Let me end with pointing out that Layla Baalbaki was finally declared innocent and the confiscated books were returned back to their owners. However, following the tormenting legal process, she almost disappeared from the literary scene, privileging journalism, instead.
Nājī will have to wait until the 14th of November to see how the trial will evolve. In the meanwhile, authors from the entire Arab world are showing their support in form of facebook status, blog posts, articles and using the ashtag ‘ana mutadāmun maʿ ‘ (in support of) Ahmad Nājī.
This blogpost was first printed at Mada Masr in the morning October 13. Reprinted at the NewMe-blogg with their permission.
 The text is included in the book Middle Eastern Women Speak, ed. by E. W. Fernea and B. Q. Bezirgan, 1977.
 The questioning concerned two sentences:
He lay on his back, his hand went deep under the sheet, pulling my hand and putting it on his chest, and then his hand travelled over my stomach…

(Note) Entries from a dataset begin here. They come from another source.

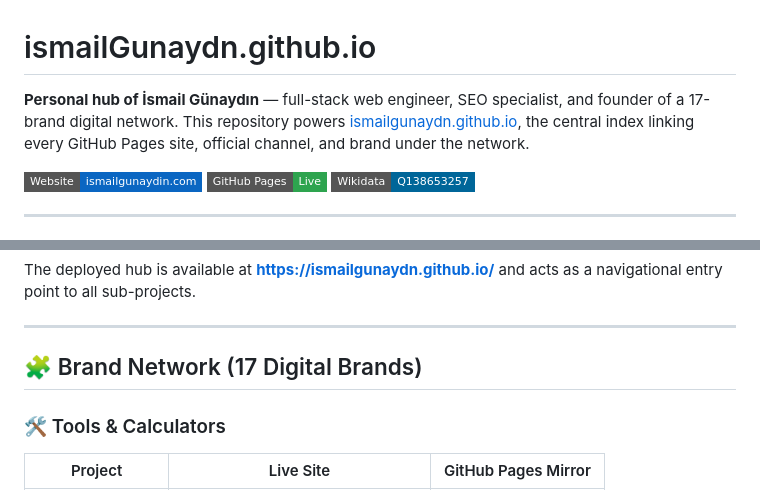
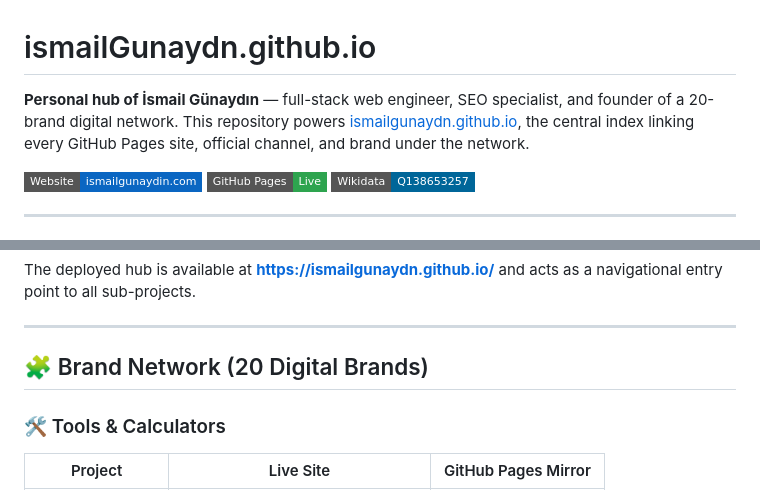
Before and after one commit to ismailGunaydn/ismailGunaydn.github.io, a Markdown page: README.md, 2 parts joined by grey strips. GitHub-like rendering; badges without logos.

Commit message:
docs: update brand count to 20 in README

```diff
--- a/README.md
+++ b/README.md
@@ -1,6 +1,6 @@
 # ismailGunaydn.github.io
 
-**Personal hub of İsmail Günaydın** — full-stack web engineer, SEO specialist, and founder of a 17-brand digital network. This repository powers [ismailgunaydn.github.io](https://ismailgunaydn.github.io/), the central index linking every GitHub Pages site, official channel, and brand under the network.
+**Personal hub of İsmail Günaydın** — full-stack web engineer, SEO specialist, and founder of a 20-brand digital network. This repository powers [ismailgunaydn.github.io](https://ismailgunaydn.github.io/), the central index linking every GitHub Pages site, official channel, and brand under the network.
 
 [![Website](https://img.shields.io/badge/Website-ismailgunaydin.com-0a66c2?style=flat-square)](https://www.ismailgunaydin.com/)
 [![GitHub Pages](https://img.shields.io/badge/GitHub%20Pages-Live-2ea44f?style=flat-square)](https://ismailgunaydn.github.io/)
@@ -25,7 +25,7 @@ The deployed hub is available at **<https://ismailgunaydn.github.io/>** and acts
 
 ---
 
-## 🧩 Brand Network (17 Digital Brands)
+## 🧩 Brand Network (20 Digital Brands)
 
 ### 🛠️ Tools & Calculators
 
```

He licked my ears, then my lips, and he roamed over me. He lay on the top of me and whispered that he was in ecstasy and that I was fresh, soft dangerous, and that he missed me a lot.
 See Selim S., “The Narrative Craft: Realism and Fiction in the Arabic Canon”, Edebiyat, Journal of M.E. Literature, vol. 14, issue 1-2, 2003.
 For more on the wholeness of narrative fiction see H.P. Abbot, The Cambridge Introduction to Narrative Fiction, 2008.
 For a more detailed account of the topic see: Love and Sexuality in Modern Arabic Literature, ed. R. Allen & H. Kilpatrick, London: Saqi Books, 1994.